→ **Aim of the exercise**
Report all lines in the records that hold the string "data".
..............................
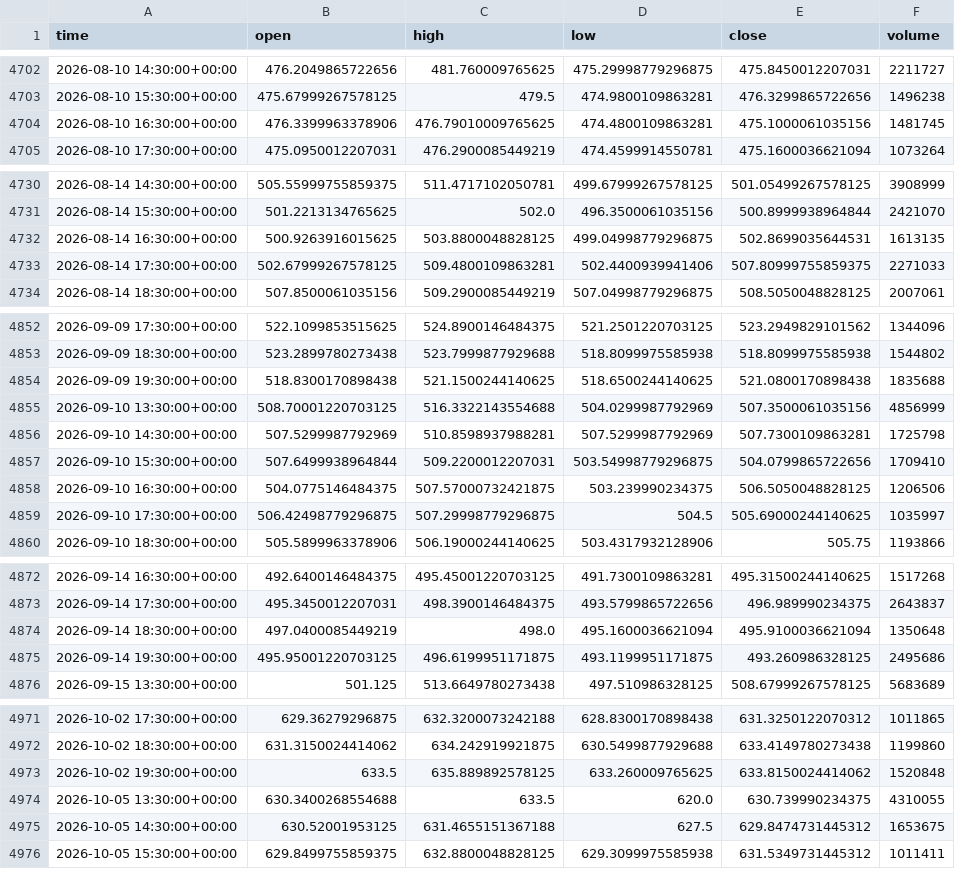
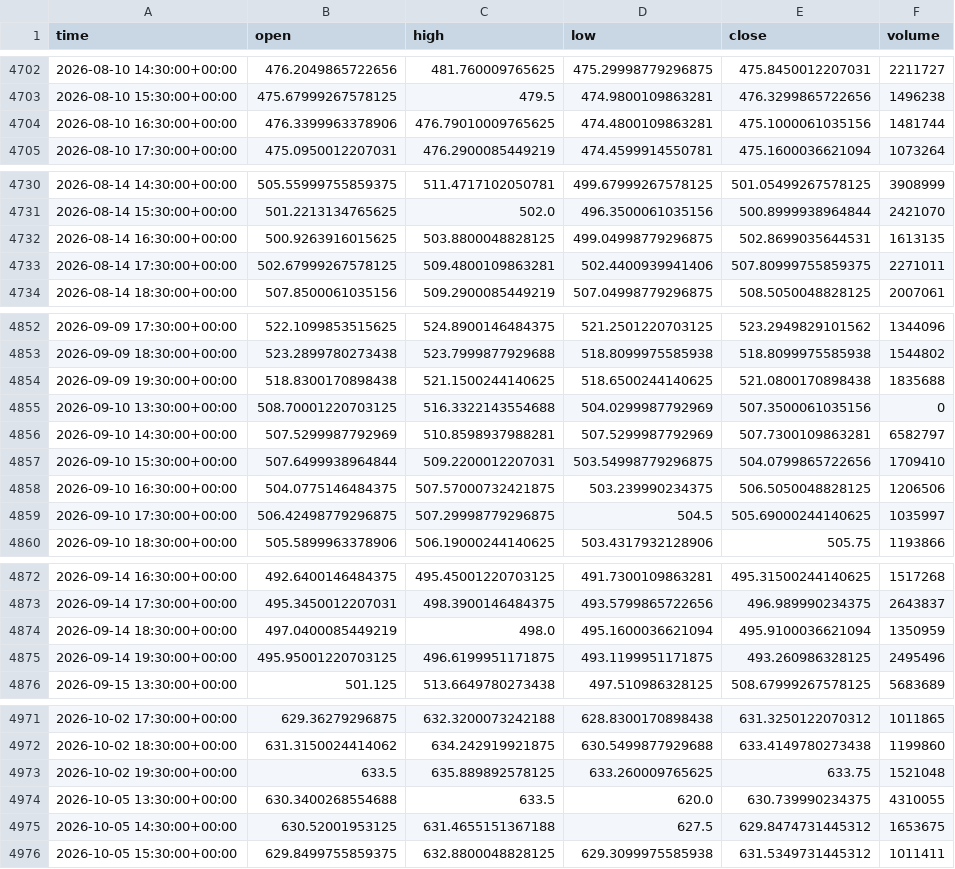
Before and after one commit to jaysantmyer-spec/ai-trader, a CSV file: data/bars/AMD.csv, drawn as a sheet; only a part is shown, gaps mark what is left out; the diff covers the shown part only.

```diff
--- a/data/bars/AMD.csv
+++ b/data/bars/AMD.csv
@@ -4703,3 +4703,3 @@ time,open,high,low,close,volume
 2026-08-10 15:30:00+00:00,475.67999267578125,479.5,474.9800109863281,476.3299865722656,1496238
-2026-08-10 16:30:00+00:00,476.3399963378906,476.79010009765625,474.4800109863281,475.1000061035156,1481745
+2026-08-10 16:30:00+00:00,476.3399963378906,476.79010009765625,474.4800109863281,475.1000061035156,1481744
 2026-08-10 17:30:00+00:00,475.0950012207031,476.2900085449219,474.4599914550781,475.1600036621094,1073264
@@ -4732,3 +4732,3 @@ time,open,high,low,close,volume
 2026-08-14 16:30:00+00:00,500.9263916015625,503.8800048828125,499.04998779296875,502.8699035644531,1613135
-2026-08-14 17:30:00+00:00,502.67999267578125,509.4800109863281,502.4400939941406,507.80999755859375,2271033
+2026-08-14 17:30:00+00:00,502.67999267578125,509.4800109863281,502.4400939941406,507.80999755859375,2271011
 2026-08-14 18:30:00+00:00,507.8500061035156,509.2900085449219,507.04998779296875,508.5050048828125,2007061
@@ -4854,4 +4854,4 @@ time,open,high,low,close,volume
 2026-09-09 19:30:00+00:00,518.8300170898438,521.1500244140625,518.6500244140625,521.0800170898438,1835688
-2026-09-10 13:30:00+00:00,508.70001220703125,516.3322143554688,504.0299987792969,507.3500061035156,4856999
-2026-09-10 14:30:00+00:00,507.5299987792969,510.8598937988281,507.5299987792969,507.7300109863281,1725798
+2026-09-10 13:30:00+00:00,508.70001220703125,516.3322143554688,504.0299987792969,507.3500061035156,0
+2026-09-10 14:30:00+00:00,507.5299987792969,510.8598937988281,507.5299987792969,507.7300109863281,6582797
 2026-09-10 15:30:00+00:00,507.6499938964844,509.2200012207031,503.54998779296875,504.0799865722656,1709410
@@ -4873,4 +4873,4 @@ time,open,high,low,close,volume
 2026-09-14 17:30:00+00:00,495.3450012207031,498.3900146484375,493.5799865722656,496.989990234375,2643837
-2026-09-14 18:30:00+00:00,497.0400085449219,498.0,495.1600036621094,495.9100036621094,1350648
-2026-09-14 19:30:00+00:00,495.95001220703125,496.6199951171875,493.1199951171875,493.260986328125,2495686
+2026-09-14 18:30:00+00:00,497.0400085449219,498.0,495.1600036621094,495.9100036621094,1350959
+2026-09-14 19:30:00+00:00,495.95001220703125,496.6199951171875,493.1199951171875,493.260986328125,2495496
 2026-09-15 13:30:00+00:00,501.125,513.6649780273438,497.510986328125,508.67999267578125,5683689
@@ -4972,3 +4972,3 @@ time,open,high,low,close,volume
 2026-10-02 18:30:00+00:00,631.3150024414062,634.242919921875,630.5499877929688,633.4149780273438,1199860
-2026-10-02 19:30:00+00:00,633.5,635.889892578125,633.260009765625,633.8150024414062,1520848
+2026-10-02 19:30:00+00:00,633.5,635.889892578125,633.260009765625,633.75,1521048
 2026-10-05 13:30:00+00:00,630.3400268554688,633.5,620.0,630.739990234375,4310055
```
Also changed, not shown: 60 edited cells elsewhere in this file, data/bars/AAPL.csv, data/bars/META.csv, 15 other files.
..............................
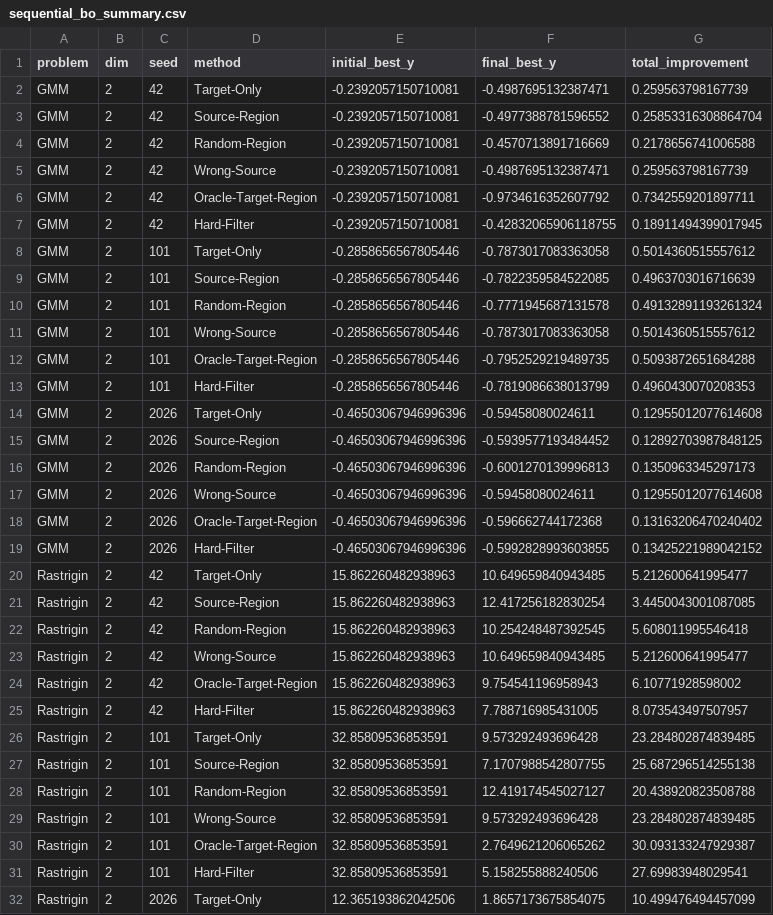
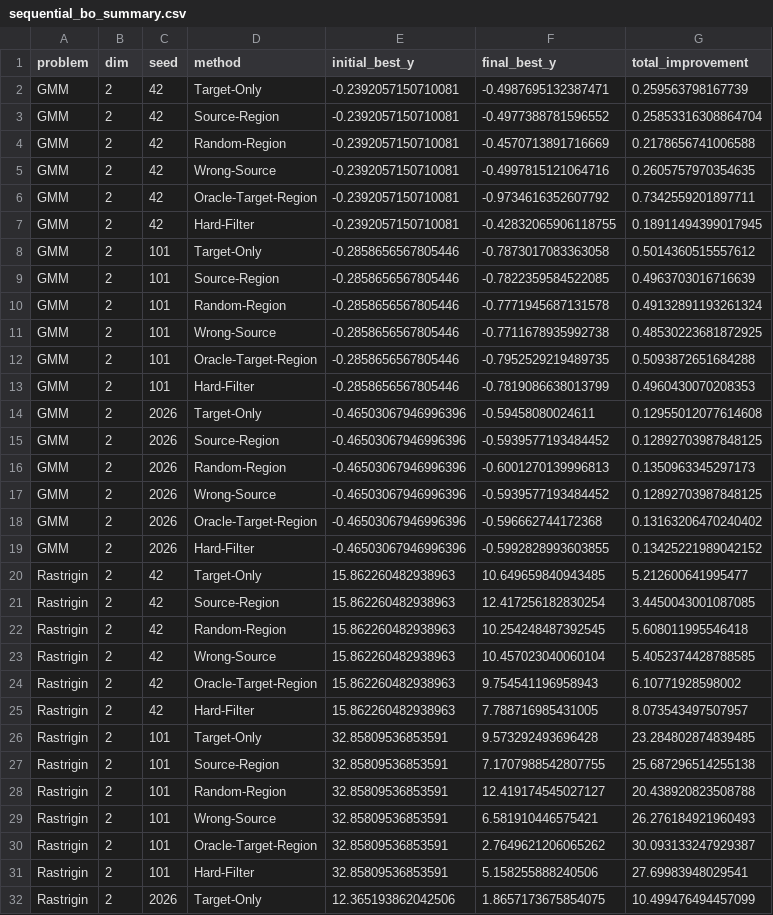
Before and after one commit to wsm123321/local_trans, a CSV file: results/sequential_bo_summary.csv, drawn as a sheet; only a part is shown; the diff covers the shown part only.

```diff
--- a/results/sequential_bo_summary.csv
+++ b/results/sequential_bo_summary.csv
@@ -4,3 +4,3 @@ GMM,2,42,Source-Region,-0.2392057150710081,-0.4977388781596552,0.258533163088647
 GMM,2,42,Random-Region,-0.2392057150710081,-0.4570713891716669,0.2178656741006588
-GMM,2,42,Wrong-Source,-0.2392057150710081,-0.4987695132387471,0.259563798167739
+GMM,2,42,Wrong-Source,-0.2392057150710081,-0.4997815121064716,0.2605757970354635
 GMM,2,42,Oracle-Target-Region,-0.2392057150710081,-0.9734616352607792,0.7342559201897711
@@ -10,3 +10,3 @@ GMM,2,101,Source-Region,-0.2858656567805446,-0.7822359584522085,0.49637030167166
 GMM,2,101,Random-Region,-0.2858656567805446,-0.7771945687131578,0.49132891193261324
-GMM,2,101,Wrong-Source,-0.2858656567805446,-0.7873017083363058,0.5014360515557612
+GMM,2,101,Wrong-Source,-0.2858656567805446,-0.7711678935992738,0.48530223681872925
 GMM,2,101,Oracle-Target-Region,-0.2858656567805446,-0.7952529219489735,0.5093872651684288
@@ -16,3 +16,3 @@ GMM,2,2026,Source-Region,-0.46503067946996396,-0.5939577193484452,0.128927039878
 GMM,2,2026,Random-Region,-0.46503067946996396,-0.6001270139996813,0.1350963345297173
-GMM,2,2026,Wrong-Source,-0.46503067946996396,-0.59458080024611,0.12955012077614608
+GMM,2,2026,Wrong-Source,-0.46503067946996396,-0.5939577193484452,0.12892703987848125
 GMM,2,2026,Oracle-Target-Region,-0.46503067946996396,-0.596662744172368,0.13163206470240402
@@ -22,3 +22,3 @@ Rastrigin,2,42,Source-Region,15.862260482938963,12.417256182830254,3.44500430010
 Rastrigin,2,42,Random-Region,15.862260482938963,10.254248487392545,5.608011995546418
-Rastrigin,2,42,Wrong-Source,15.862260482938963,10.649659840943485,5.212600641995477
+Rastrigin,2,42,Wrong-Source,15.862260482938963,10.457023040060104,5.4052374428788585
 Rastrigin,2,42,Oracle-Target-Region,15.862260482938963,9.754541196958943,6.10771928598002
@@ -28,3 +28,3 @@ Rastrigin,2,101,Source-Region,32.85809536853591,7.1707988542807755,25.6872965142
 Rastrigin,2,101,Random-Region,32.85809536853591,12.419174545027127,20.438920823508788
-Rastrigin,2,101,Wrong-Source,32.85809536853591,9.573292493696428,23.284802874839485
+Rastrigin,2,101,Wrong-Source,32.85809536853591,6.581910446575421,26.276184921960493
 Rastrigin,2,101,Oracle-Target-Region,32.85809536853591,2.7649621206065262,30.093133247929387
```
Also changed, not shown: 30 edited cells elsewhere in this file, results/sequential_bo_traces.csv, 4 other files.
..............................
→ **Response**
Before and after one commit to jaysantmyer-spec/ai-trader, a CSV file: data/bars/AMD.csv, drawn as a sheet; only a part is shown, gaps mark what is left out; the diff covers the shown part only.
--- a/data/bars/AMD.csv
+++ b/data/bars/AMD.csv
Also changed, not shown: 60 edited cells elsewhere in this file, data/bars/AAPL.csv, data/bars/META.csv, 15 other files.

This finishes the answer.